Author Austin Gisriel Next to Boots Poffenberger's Grave Marker, Riverview Cemetery

Author Austin Gisriel Next to Boots Poffenberger’s Grave Marker, Riverview Cemetery

The last stop on our Boots Tour took us eight miles north of Williamsport to Hagerstown, Maryland. Boots’s played many games in Hagerstown at Municipal Stadium, including his last game as a professional ballplayer in 1948, when he as a member of the Class B Interstate League  Hagerstown Owls.

Municipal Stadium, Left/Center Field Wall Facing South Cannon Avenue, Hagerstown, Maryland

Municipal Stadium sign, Left/Center Field Wall Facing South Cannon Avenue, Hagerstown, Maryland

Municipal Stadium is one of the oldest minor league ballparks still in use in the United States and currently is the home field of the South Atlantic League Hagerstowns Suns, an affiliate of the Washington Nationals. Out beyond Municipal Stadium’s center field fence  is the Stadium Grill and Tavern located at 401 South Cannon Avenue.

View of Municipal Stadium through Center Field Gates Near Parking Lot to Stadium Grill and Tavern, Hagerstown, Maryland

View of Municipal Stadium through Center Field Gates Near Parking Lot to Stadium Grill and Tavern, Hagerstown, Maryland

Although Boots played many games at Municipal Stadium, Austin could not say definitively whether Boots ever frequented the Stadium Grill and Tavern.

Stadium Grill and Tavern, With Municipal Stadium in Background, Hagerstown, Maryland

Stadium Grill and Tavern, With Municipal Stadium in Background, Hagerstown, Maryland

It seems a safe bet, however, that Boots would have stopped by the establishment from time to time given the bar’s proximity to the ballpark (the current incarnation of the Stadium Grill and Tavern dates back some 50 plus years). The exact history of the building housing the Stadium Grill and Tavern, and its use during Boots’s last few years of professional ball, is another story for another day.

The Stadium Grill and Tavern Is Casual, But with Limits, No Backward Hats!

The Stadium Grill and Tavern Is Casual, But with Limits, No Backward Hats!

Even though we could not prove a direct link between Boots and the Stadium Grill and Tavern, we nonetheless stopped there for lunch.

Interior of Stadium Grill and Tavern, Hagerstown, Maryland

Interior of Stadium Grill and Tavern, Hagerstown, Maryland

With a view from our booth of the last ballpark where Boots played professionally, it seemed a fitting place to end our Boots Tour.

A Room With A View of Hagerstown Municpal Stadium From the Stadium Grill and Tavern

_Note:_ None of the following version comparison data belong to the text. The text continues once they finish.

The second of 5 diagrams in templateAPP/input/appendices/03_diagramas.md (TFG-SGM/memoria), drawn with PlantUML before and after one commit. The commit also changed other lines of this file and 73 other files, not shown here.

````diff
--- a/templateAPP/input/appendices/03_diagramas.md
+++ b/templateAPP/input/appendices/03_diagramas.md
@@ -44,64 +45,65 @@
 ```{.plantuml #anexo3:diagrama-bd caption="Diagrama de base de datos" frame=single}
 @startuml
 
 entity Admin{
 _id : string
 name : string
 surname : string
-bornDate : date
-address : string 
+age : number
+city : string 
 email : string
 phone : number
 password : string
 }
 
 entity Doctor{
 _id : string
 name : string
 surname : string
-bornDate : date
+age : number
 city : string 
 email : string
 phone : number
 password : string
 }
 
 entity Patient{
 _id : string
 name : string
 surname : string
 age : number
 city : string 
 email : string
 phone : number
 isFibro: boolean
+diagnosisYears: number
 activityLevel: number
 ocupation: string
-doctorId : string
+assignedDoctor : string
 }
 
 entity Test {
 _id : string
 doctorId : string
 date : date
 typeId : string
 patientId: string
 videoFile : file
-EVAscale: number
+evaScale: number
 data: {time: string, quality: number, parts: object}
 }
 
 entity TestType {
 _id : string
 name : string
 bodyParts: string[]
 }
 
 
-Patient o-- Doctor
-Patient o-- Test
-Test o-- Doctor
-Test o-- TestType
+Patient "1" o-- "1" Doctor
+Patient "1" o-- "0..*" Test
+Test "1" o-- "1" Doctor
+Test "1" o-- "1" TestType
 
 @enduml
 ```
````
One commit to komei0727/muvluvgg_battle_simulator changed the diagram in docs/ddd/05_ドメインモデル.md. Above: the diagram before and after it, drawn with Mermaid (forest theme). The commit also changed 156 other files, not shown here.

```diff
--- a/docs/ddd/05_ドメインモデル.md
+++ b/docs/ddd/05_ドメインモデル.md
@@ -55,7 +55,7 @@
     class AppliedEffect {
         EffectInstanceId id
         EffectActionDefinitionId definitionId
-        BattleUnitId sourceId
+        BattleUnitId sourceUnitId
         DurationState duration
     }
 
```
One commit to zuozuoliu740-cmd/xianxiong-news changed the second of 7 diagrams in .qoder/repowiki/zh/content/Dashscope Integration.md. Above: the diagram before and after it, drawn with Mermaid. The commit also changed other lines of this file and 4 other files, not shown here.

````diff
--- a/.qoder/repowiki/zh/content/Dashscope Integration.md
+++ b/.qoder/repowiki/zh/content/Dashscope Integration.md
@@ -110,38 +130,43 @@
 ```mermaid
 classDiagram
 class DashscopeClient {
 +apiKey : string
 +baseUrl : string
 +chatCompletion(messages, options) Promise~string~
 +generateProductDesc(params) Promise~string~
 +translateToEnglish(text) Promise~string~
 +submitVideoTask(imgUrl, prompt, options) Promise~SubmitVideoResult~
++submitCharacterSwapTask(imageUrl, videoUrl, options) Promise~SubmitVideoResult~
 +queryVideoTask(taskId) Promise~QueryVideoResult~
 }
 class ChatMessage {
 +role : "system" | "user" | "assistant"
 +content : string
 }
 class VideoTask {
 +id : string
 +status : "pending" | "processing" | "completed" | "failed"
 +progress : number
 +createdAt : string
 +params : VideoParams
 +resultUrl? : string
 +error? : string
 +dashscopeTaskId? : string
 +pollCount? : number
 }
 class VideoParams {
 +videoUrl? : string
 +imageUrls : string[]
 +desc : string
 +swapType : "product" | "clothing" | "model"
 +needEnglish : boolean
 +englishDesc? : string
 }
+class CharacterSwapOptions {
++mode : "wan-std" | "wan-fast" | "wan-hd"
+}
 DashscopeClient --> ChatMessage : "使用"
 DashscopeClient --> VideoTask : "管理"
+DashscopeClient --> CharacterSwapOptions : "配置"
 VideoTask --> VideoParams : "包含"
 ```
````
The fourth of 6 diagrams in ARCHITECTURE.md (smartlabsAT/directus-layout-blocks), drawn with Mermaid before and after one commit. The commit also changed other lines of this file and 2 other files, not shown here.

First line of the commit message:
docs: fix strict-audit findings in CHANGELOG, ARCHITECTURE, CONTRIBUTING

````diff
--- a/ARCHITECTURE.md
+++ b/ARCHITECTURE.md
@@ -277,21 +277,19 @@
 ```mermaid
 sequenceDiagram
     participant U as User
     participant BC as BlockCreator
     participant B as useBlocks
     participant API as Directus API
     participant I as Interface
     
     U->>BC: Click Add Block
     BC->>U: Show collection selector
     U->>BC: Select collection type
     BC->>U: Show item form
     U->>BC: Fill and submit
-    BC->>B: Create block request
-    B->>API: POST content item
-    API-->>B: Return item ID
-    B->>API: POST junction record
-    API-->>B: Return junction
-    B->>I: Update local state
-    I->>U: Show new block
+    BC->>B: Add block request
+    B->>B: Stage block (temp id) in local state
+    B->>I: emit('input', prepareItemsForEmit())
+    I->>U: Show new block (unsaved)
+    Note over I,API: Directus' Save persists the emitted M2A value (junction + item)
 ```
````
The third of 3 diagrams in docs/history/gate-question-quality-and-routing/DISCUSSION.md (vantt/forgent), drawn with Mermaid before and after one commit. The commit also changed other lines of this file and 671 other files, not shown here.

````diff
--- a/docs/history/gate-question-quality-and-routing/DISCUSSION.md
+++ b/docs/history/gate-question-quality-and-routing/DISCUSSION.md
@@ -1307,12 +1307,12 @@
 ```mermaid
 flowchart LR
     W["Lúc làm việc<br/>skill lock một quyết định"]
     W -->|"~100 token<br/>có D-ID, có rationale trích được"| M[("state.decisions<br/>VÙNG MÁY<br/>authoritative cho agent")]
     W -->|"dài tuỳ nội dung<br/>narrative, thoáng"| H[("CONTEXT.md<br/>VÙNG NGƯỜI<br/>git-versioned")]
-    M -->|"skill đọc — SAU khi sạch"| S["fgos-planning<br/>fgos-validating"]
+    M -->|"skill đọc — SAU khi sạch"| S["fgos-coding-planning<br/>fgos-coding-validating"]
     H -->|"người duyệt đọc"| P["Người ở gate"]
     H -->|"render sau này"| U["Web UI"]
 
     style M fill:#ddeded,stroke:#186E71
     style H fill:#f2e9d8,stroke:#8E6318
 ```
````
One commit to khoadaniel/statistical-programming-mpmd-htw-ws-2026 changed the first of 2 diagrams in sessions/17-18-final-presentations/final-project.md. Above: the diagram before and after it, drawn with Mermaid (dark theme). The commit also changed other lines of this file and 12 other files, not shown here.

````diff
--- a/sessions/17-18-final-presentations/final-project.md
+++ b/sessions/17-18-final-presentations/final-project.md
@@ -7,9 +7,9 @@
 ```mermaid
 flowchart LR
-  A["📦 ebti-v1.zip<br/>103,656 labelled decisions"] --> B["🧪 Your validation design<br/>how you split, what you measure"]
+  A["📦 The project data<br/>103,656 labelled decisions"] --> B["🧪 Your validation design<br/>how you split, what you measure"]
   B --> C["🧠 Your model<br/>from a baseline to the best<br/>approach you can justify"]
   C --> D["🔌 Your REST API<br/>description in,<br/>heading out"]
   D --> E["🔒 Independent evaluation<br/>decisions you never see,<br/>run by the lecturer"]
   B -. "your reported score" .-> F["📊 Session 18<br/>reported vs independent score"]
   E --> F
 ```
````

A Room With A View of Hagerstown Municpal Stadium From the Stadium Grill and Tavern

If you haven’t read Austin’s book yet, do yourself a favor and pick up a copy. And if you find yourself anywhere near Williamsport, Maryland, and are interested in a tour, I am almost certain Austin would be willing to show you around.

One Response to 'Walking In Williamsport on the Trail of Boots Poffenberger'

  1. Avatar Austin says:

    Very nice, David, and thanks for the plug. I’d be happy to serve as tour guide to anyone who wants one!